Repeat every line of the data exactly, but not the pictures.
***** DATASET CONTENT
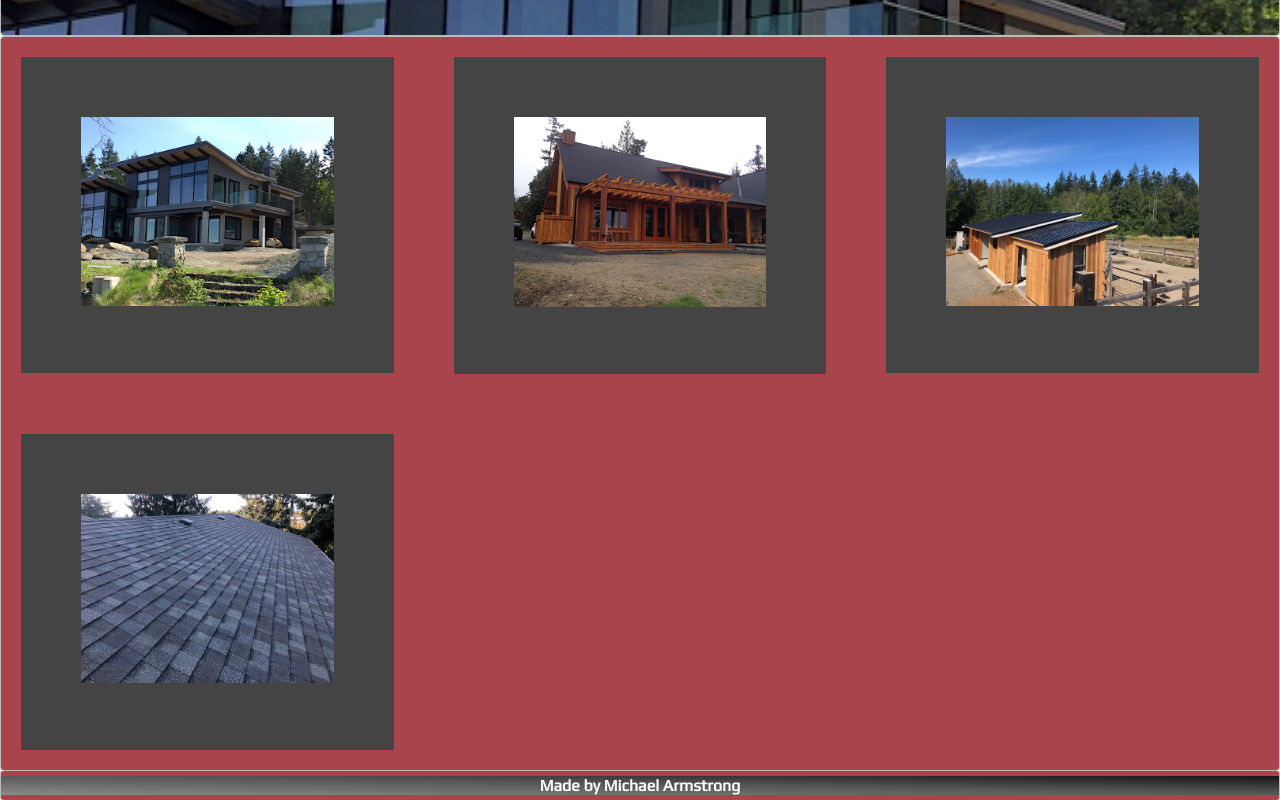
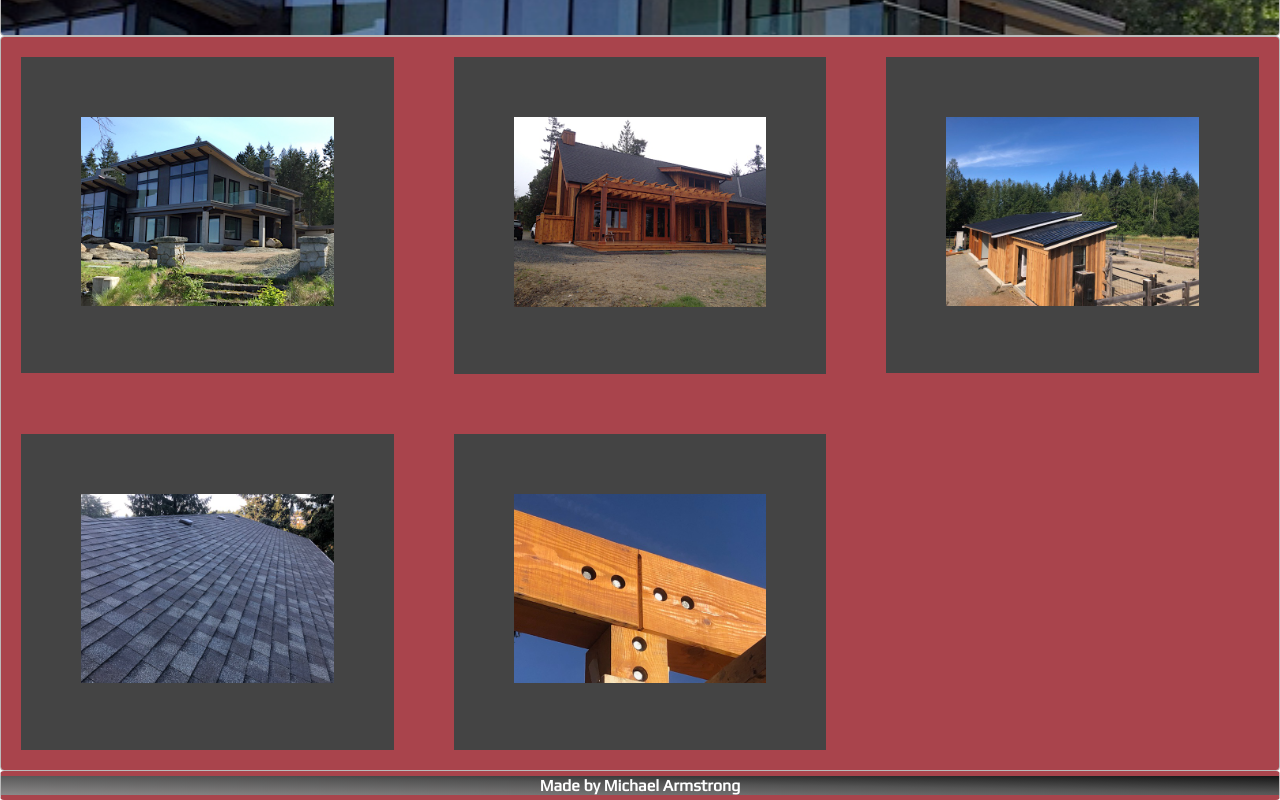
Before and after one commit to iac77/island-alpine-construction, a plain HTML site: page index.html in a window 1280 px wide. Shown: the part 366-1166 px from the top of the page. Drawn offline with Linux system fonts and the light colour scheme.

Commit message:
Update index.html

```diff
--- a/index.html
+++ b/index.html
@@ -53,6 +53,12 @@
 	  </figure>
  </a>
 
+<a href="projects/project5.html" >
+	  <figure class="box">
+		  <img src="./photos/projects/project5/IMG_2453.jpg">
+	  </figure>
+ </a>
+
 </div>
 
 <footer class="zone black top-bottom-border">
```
**********
• [RESULT BELOW]:
Before and after one commit to iac77/island-alpine-construction, a plain HTML site: page index.html in a window 1280 px wide. Shown: the part 366-1166 px from the top of the page. Drawn offline with Linux system fonts and the light colour scheme.

Commit message:
Update index.html

```diff
--- a/index.html
+++ b/index.html
@@ -53,6 +53,12 @@
 	  </figure>
  </a>
 
+<a href="projects/project5.html" >
+	  <figure class="box">
+		  <img src="./photos/projects/project5/IMG_2453.jpg">
+	  </figure>
+ </a>
+
 </div>
 
 <footer class="zone black top-bottom-border">
```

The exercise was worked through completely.